Itemized modification records
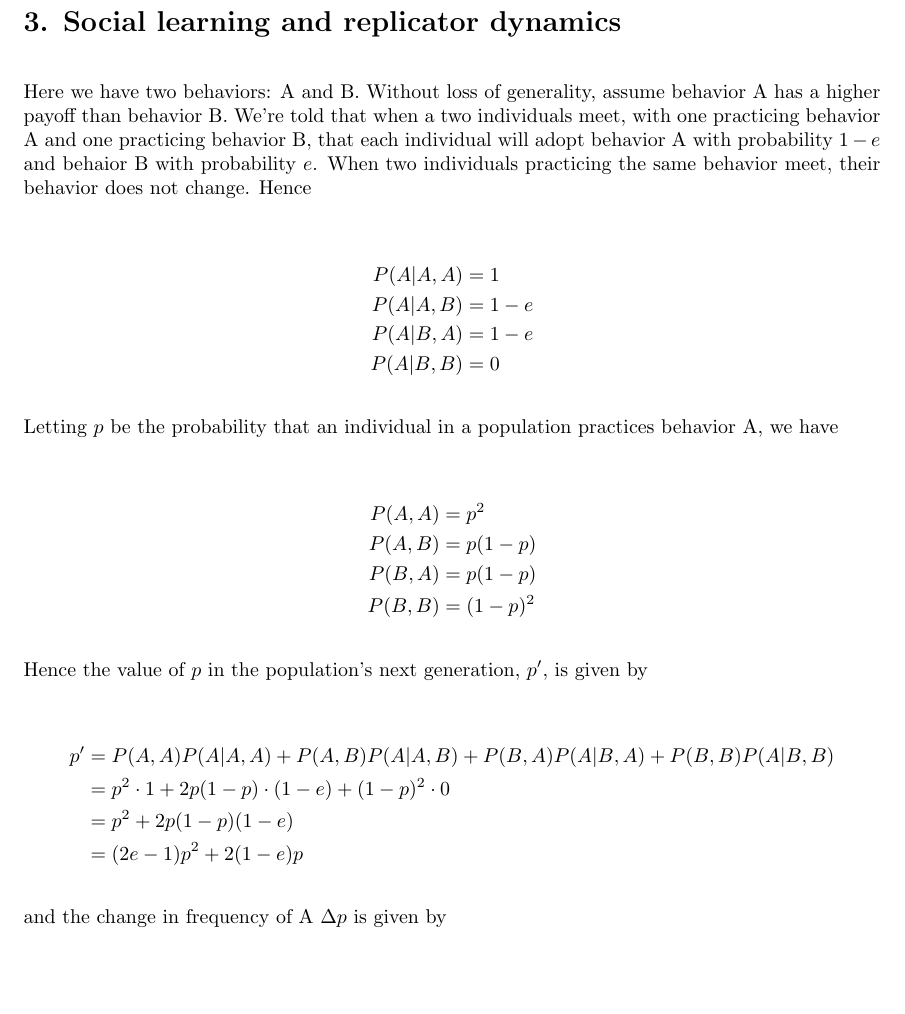
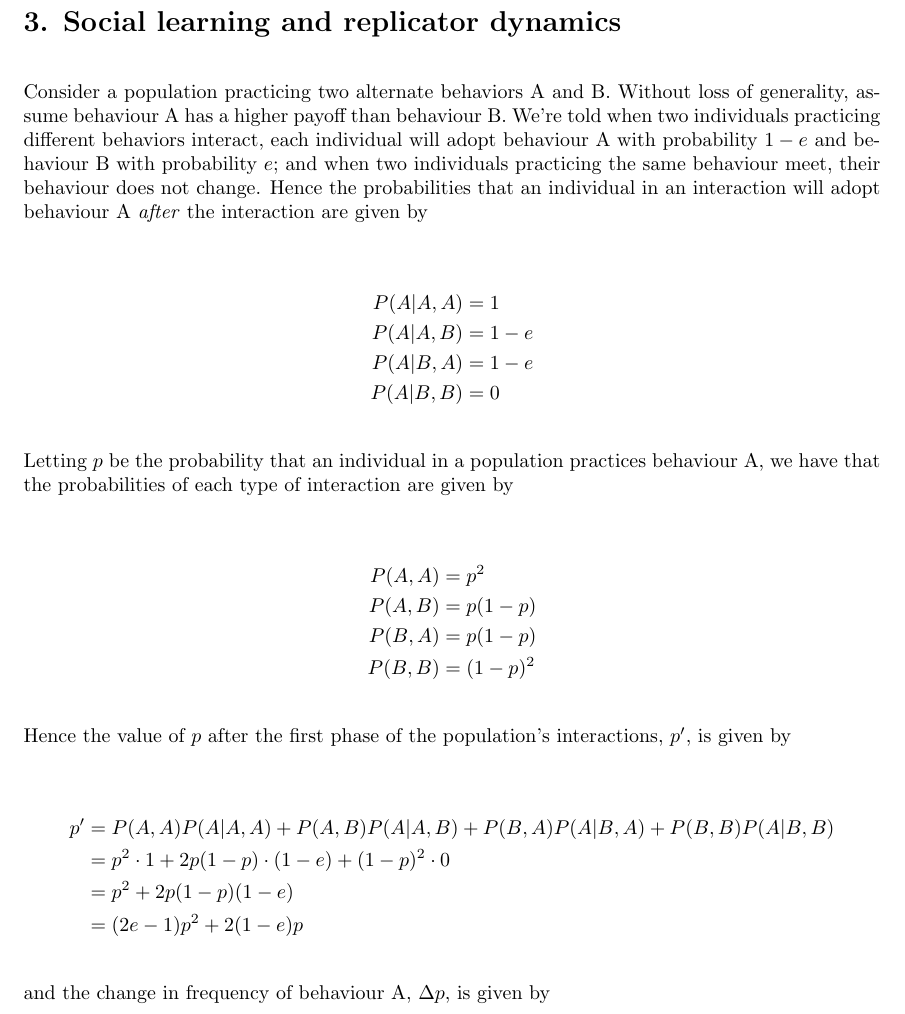
Before and after one commit to mwiens91/mcelreath-solns, a LaTeX document (chpt1.tex): part of the page before the commit and part of page 1 of 2 after it, cut so that both start at the same text, the shorter picture padded with empty space. Compiled offline with pdfLaTeX.

Commit message:
Revise chpt1 problem 3
Math is the same. Exposition is better.

```diff
--- a/chpt1.tex
+++ b/chpt1.tex
@@ -19,12 +19,14 @@
 
 \section*{3. Social learning and replicator dynamics}
 
-Here we have two behaviors: A and B. Without loss of generality, assume
-behavior A has a higher payoff than behavior B. We're told that when a
-two individuals meet, with one practicing behavior A and one practicing
-behavior B, that each individual will adopt behavior A with probability
-$1 - e$ and behaior B with probability $e$. When two individuals
-practicing the same behavior meet, their behavior does not change. Hence
+Consider a population practicing two alternate behaviors A and B.
+Without loss of generality, assume behaviour A has a higher payoff than
+behaviour B. We're told when two individuals practicing different
+behaviors interact, each individual will adopt behaviour A with
+probability $1 - e$ and behaviour B with probability $e$; and when two
+individuals practicing the same behaviour meet, their behaviour does not
+change. Hence the probabilities that an individual in an interaction
+will adopt behaviour A \textit{after} the interaction are given by
 
 \begin{align*}
     P(A|A,A) &= 1 \\
@@ -34,7 +36,8 @@ practicing the same behavior meet, their behavior does not change. Hence
 \end{align*}
 
 Letting $p$ be the probability that an individual in a population
-practices behavior A, we have
+practices behaviour A, we have that the probabilities of each type of
+interaction are given by
 
 \begin{align*}
     P(A,A) &= p^2 \\
@@ -43,8 +46,8 @@ practices behavior A, we have
     P(B,B) &= (1 - p)^2
 \end{align*}
 
-Hence the value of $p$ in the population's next generation, $p'$, is
-given by
+Hence the value of $p$ after the first phase of the population's
+interactions, $p'$, is given by
 
 \begin{align*}
     p' &= P(A,A)P(A|A,A) + P(A,B)P(A|A,B) + P(B,A)P(A|B,A) + P(B,B)P(A|B,B) \\
@@ -53,7 +56,7 @@ given by
        &= (2e - 1)p^2 + 2(1 - e)p
 \end{align*}
 
-and the change in frequency of A $\Delta p$ is given by
+and the change in frequency of behaviour A, $\Delta p$, is given by
 
 \begin{align*}
     \Delta p &= p' - p \\
```
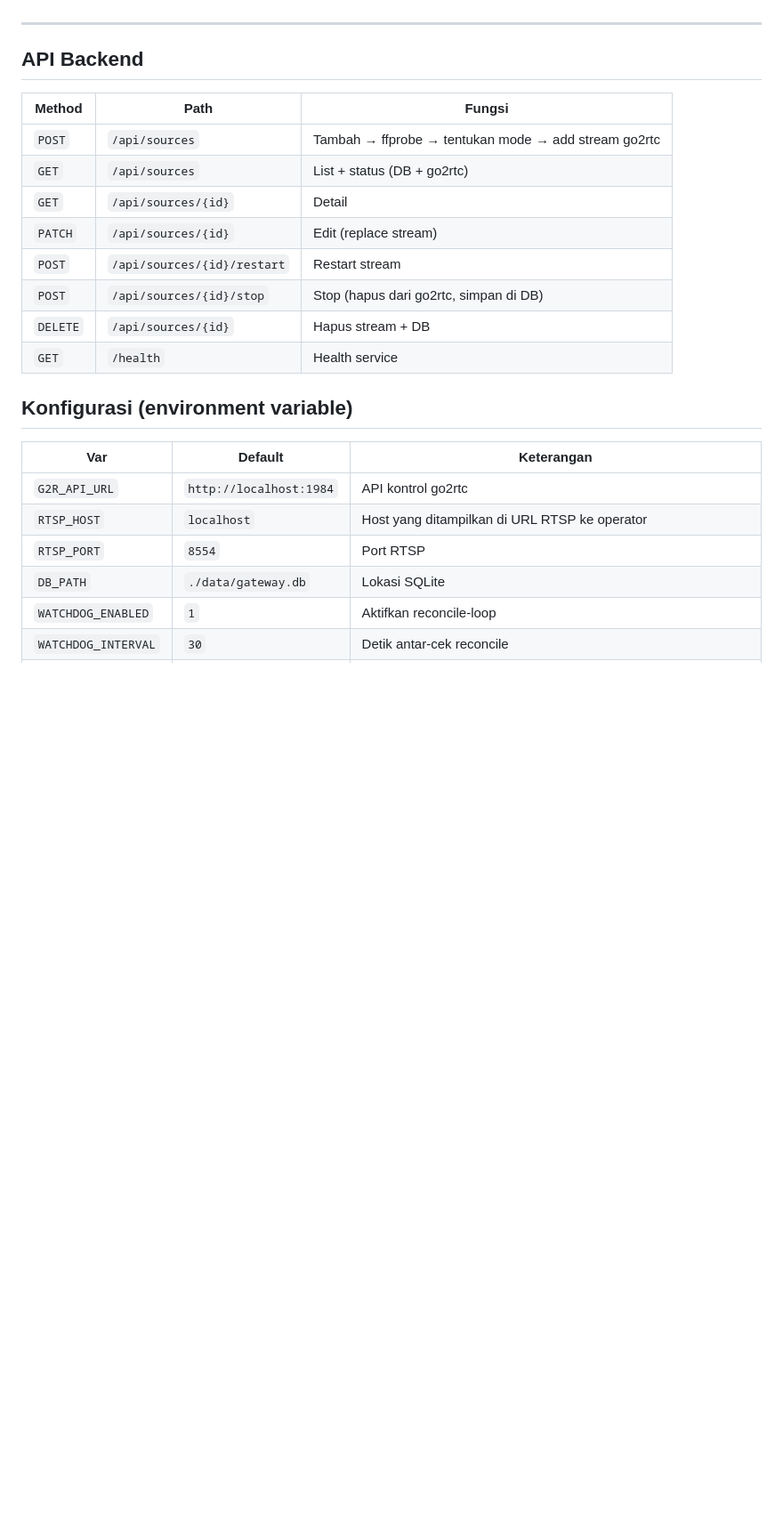
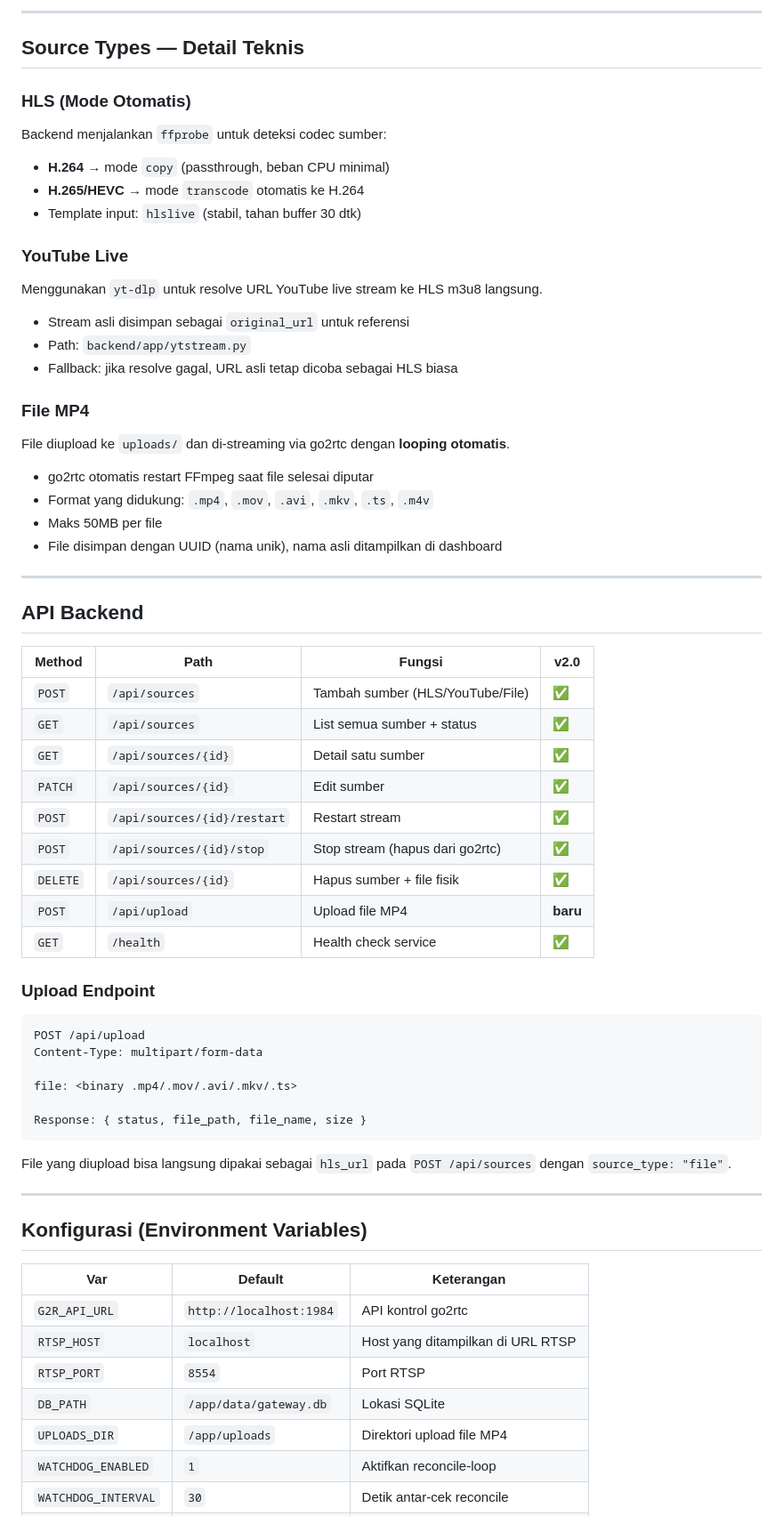
Before and after one commit to chandramaulana/hls-to-rtsp-1, a Markdown page: README.md, the part around one of its changes. Shown at 89% size. Drawn GitHub-style; blank space fills up the shorter version.

````diff
--- a/README.md
+++ b/README.md
@@ -106,26 +152,66 @@ backend dari SQLite + go2rtc mendaftar ulang stream.
+---
+
+## Source Types — Detail Teknis
+
+### HLS (Mode Otomatis)
+Backend menjalankan `ffprobe` untuk deteksi codec sumber:
+- **H.264** → mode `copy` (passthrough, beban CPU minimal)
+- **H.265/HEVC** → mode `transcode` otomatis ke H.264
+- Template input: `hlslive` (stabil, tahan buffer 30 dtk)
+
+### YouTube Live
+Menggunakan `yt-dlp` untuk resolve URL YouTube live stream ke HLS m3u8 langsung.
+- Stream asli disimpan sebagai `original_url` untuk referensi
+- Path: `backend/app/ytstream.py`
+- Fallback: jika resolve gagal, URL asli tetap dicoba sebagai HLS biasa
+
+### File MP4
+File diupload ke `uploads/` dan di-streaming via go2rtc dengan **looping otomatis**.
+- go2rtc otomatis restart FFmpeg saat file selesai diputar
+- Format yang didukung: `.mp4`, `.mov`, `.avi`, `.mkv`, `.ts`, `.m4v`
+- Maks 50MB per file
+- File disimpan dengan UUID (nama unik), nama asli ditampilkan di dashboard
 
 ---
 
 ## API Backend
 
-| Method | Path | Fungsi |
-|---|---|---|
-| `POST` | `/api/sources` | Tambah → ffprobe → tentukan mode → add stream go2rtc |
-| `GET` | `/api/sources` | List + status (DB + go2rtc) |
-| `GET` | `/api/sources/{id}` | Detail |
-| `PATCH` | `/api/sources/{id}` | Edit (replace stream) |
-| `POST` | `/api/sources/{id}/restart` | Restart stream |
-| `POST` | `/api/sources/{id}/stop` | Stop (hapus dari go2rtc, simpan di DB) |
-| `DELETE` | `/api/sources/{id}` | Hapus stream + DB |
-| `GET` | `/health` | Health service |
+| Method | Path | Fungsi | v2.0 |
+|---|---|---|---|
+| `POST` | `/api/sources` | Tambah sumber (HLS/YouTube/File) | ✅ |
+| `GET` | `/api/sources` | List semua sumber + status | ✅ |
+| `GET` | `/api/sources/{id}` | Detail satu sumber | ✅ |
+| `PATCH` | `/api/sources/{id}` | Edit sumber | ✅ |
+| `POST` | `/api/sources/{id}/restart` | Restart stream | ✅ |
+| `POST` | `/api/sources/{id}/stop` | Stop stream (hapus dari go2rtc) | ✅ |
+| `DELETE` | `/api/sources/{id}` | Hapus sumber + file fisik | ✅ |
+| `POST` | `/api/upload` | Upload file MP4 | **baru** |
+| `GET` | `/health` | Health check service | ✅ |
 
-## Konfigurasi (environment variable)
+### Upload Endpoint
+
+```
+POST /api/upload
+Content-Type: multipart/form-data
+
+file: <binary .mp4/.mov/.avi/.mkv/.ts>
+
+Response: { status, file_path, file_name, size }
+```
+
+File yang diupload bisa langsung dipakai sebagai `hls_url` pada `POST /api/sources`
+dengan `source_type: "file"`.
+
+---
+
+## Konfigurasi (Environment Variables)
 
 | Var | Default | Keterangan |
 |---|---|---|
 | `G2R_API_URL` | `http://localhost:1984` | API kontrol go2rtc |
-| `RTSP_HOST` | `localhost` | Host yang ditampilkan di URL RTSP ke operator |
+| `RTSP_HOST` | `localhost` | Host yang ditampilkan di URL RTSP |
 | `RTSP_PORT` | `8554` | Port RTSP |
-| `DB_PATH` | `./data/gateway.db` | Lokasi SQLite |
+| `DB_PATH` | `/app/data/gateway.db` | Lokasi SQLite |
+| `UPLOADS_DIR` | `/app/uploads` | Direktori upload file MP4 |
 | `WATCHDOG_ENABLED` | `1` | Aktifkan reconcile-loop |
 | `WATCHDOG_INTERVAL` | `30` | Detik antar-cek reconcile |
````
Also changed, not shown: other parts of README.md (+216 -101 lines).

**ACTIVITY**
Reproduce the data above in full, exactly as it is, with the pictures left out.

**FINISHED TASK**
Before and after one commit to mwiens91/mcelreath-solns, a LaTeX document (chpt1.tex): part of the page before the commit and part of page 1 of 2 after it, cut so that both start at the same text, the shorter picture padded with empty space. Compiled offline with pdfLaTeX.

Commit message:
Revise chpt1 problem 3
Math is the same. Exposition is better.

```diff
--- a/chpt1.tex
+++ b/chpt1.tex
@@ -19,12 +19,14 @@
 
 \section*{3. Social learning and replicator dynamics}
 
-Here we have two behaviors: A and B. Without loss of generality, assume
-behavior A has a higher payoff than behavior B. We're told that when a
-two individuals meet, with one practicing behavior A and one practicing
-behavior B, that each individual will adopt behavior A with probability
-$1 - e$ and behaior B with probability $e$. When two individuals
-practicing the same behavior meet, their behavior does not change. Hence
+Consider a population practicing two alternate behaviors A and B.
+Without loss of generality, assume behaviour A has a higher payoff than
+behaviour B. We're told when two individuals practicing different
+behaviors interact, each individual will adopt behaviour A with
+probability $1 - e$ and behaviour B with probability $e$; and when two
+individuals practicing the same behaviour meet, their behaviour does not
+change. Hence the probabilities that an individual in an interaction
+will adopt behaviour A \textit{after} the interaction are given by
 
 \begin{align*}
     P(A|A,A) &= 1 \\
@@ -34,7 +36,8 @@ practicing the same behavior meet, their behavior does not change. Hence
 \end{align*}
 
 Letting $p$ be the probability that an individual in a population
-practices behavior A, we have
+practices behaviour A, we have that the probabilities of each type of
+interaction are given by
 
 \begin{align*}
     P(A,A) &= p^2 \\
@@ -43,8 +46,8 @@ practices behavior A, we have
     P(B,B) &= (1 - p)^2
 \end{align*}
 
-Hence the value of $p$ in the population's next generation, $p'$, is
-given by
+Hence the value of $p$ after the first phase of the population's
+interactions, $p'$, is given by
 
 \begin{align*}
     p' &= P(A,A)P(A|A,A) + P(A,B)P(A|A,B) + P(B,A)P(A|B,A) + P(B,B)P(A|B,B) \\
@@ -53,7 +56,7 @@ given by
        &= (2e - 1)p^2 + 2(1 - e)p
 \end{align*}
 
-and the change in frequency of A $\Delta p$ is given by
+and the change in frequency of behaviour A, $\Delta p$, is given by
 
 \begin{align*}
     \Delta p &= p' - p \\
```
Before and after one commit to chandramaulana/hls-to-rtsp-1, a Markdown page: README.md, the part around one of its changes. Shown at 89% size. Drawn GitHub-style; blank space fills up the shorter version.

````diff
--- a/README.md
+++ b/README.md
@@ -106,26 +152,66 @@ backend dari SQLite + go2rtc mendaftar ulang stream.
+---
+
+## Source Types — Detail Teknis
+
+### HLS (Mode Otomatis)
+Backend menjalankan `ffprobe` untuk deteksi codec sumber:
+- **H.264** → mode `copy` (passthrough, beban CPU minimal)
+- **H.265/HEVC** → mode `transcode` otomatis ke H.264
+- Template input: `hlslive` (stabil, tahan buffer 30 dtk)
+
+### YouTube Live
+Menggunakan `yt-dlp` untuk resolve URL YouTube live stream ke HLS m3u8 langsung.
+- Stream asli disimpan sebagai `original_url` untuk referensi
+- Path: `backend/app/ytstream.py`
+- Fallback: jika resolve gagal, URL asli tetap dicoba sebagai HLS biasa
+
+### File MP4
+File diupload ke `uploads/` dan di-streaming via go2rtc dengan **looping otomatis**.
+- go2rtc otomatis restart FFmpeg saat file selesai diputar
+- Format yang didukung: `.mp4`, `.mov`, `.avi`, `.mkv`, `.ts`, `.m4v`
+- Maks 50MB per file
+- File disimpan dengan UUID (nama unik), nama asli ditampilkan di dashboard
 
 ---
 
 ## API Backend
 
-| Method | Path | Fungsi |
-|---|---|---|
-| `POST` | `/api/sources` | Tambah → ffprobe → tentukan mode → add stream go2rtc |
-| `GET` | `/api/sources` | List + status (DB + go2rtc) |
-| `GET` | `/api/sources/{id}` | Detail |
-| `PATCH` | `/api/sources/{id}` | Edit (replace stream) |
-| `POST` | `/api/sources/{id}/restart` | Restart stream |
-| `POST` | `/api/sources/{id}/stop` | Stop (hapus dari go2rtc, simpan di DB) |
-| `DELETE` | `/api/sources/{id}` | Hapus stream + DB |
-| `GET` | `/health` | Health service |
+| Method | Path | Fungsi | v2.0 |
+|---|---|---|---|
+| `POST` | `/api/sources` | Tambah sumber (HLS/YouTube/File) | ✅ |
+| `GET` | `/api/sources` | List semua sumber + status | ✅ |
+| `GET` | `/api/sources/{id}` | Detail satu sumber | ✅ |
+| `PATCH` | `/api/sources/{id}` | Edit sumber | ✅ |
+| `POST` | `/api/sources/{id}/restart` | Restart stream | ✅ |
+| `POST` | `/api/sources/{id}/stop` | Stop stream (hapus dari go2rtc) | ✅ |
+| `DELETE` | `/api/sources/{id}` | Hapus sumber + file fisik | ✅ |
+| `POST` | `/api/upload` | Upload file MP4 | **baru** |
+| `GET` | `/health` | Health check service | ✅ |
 
-## Konfigurasi (environment variable)
+### Upload Endpoint
+
+```
+POST /api/upload
+Content-Type: multipart/form-data
+
+file: <binary .mp4/.mov/.avi/.mkv/.ts>
+
+Response: { status, file_path, file_name, size }
+```
+
+File yang diupload bisa langsung dipakai sebagai `hls_url` pada `POST /api/sources`
+dengan `source_type: "file"`.
+
+---
+
+## Konfigurasi (Environment Variables)
 
 | Var | Default | Keterangan |
 |---|---|---|
 | `G2R_API_URL` | `http://localhost:1984` | API kontrol go2rtc |
-| `RTSP_HOST` | `localhost` | Host yang ditampilkan di URL RTSP ke operator |
+| `RTSP_HOST` | `localhost` | Host yang ditampilkan di URL RTSP |
 | `RTSP_PORT` | `8554` | Port RTSP |
-| `DB_PATH` | `./data/gateway.db` | Lokasi SQLite |
+| `DB_PATH` | `/app/data/gateway.db` | Lokasi SQLite |
+| `UPLOADS_DIR` | `/app/uploads` | Direktori upload file MP4 |
 | `WATCHDOG_ENABLED` | `1` | Aktifkan reconcile-loop |
 | `WATCHDOG_INTERVAL` | `30` | Detik antar-cek reconcile |
````
Also changed, not shown: other parts of README.md (+216 -101 lines).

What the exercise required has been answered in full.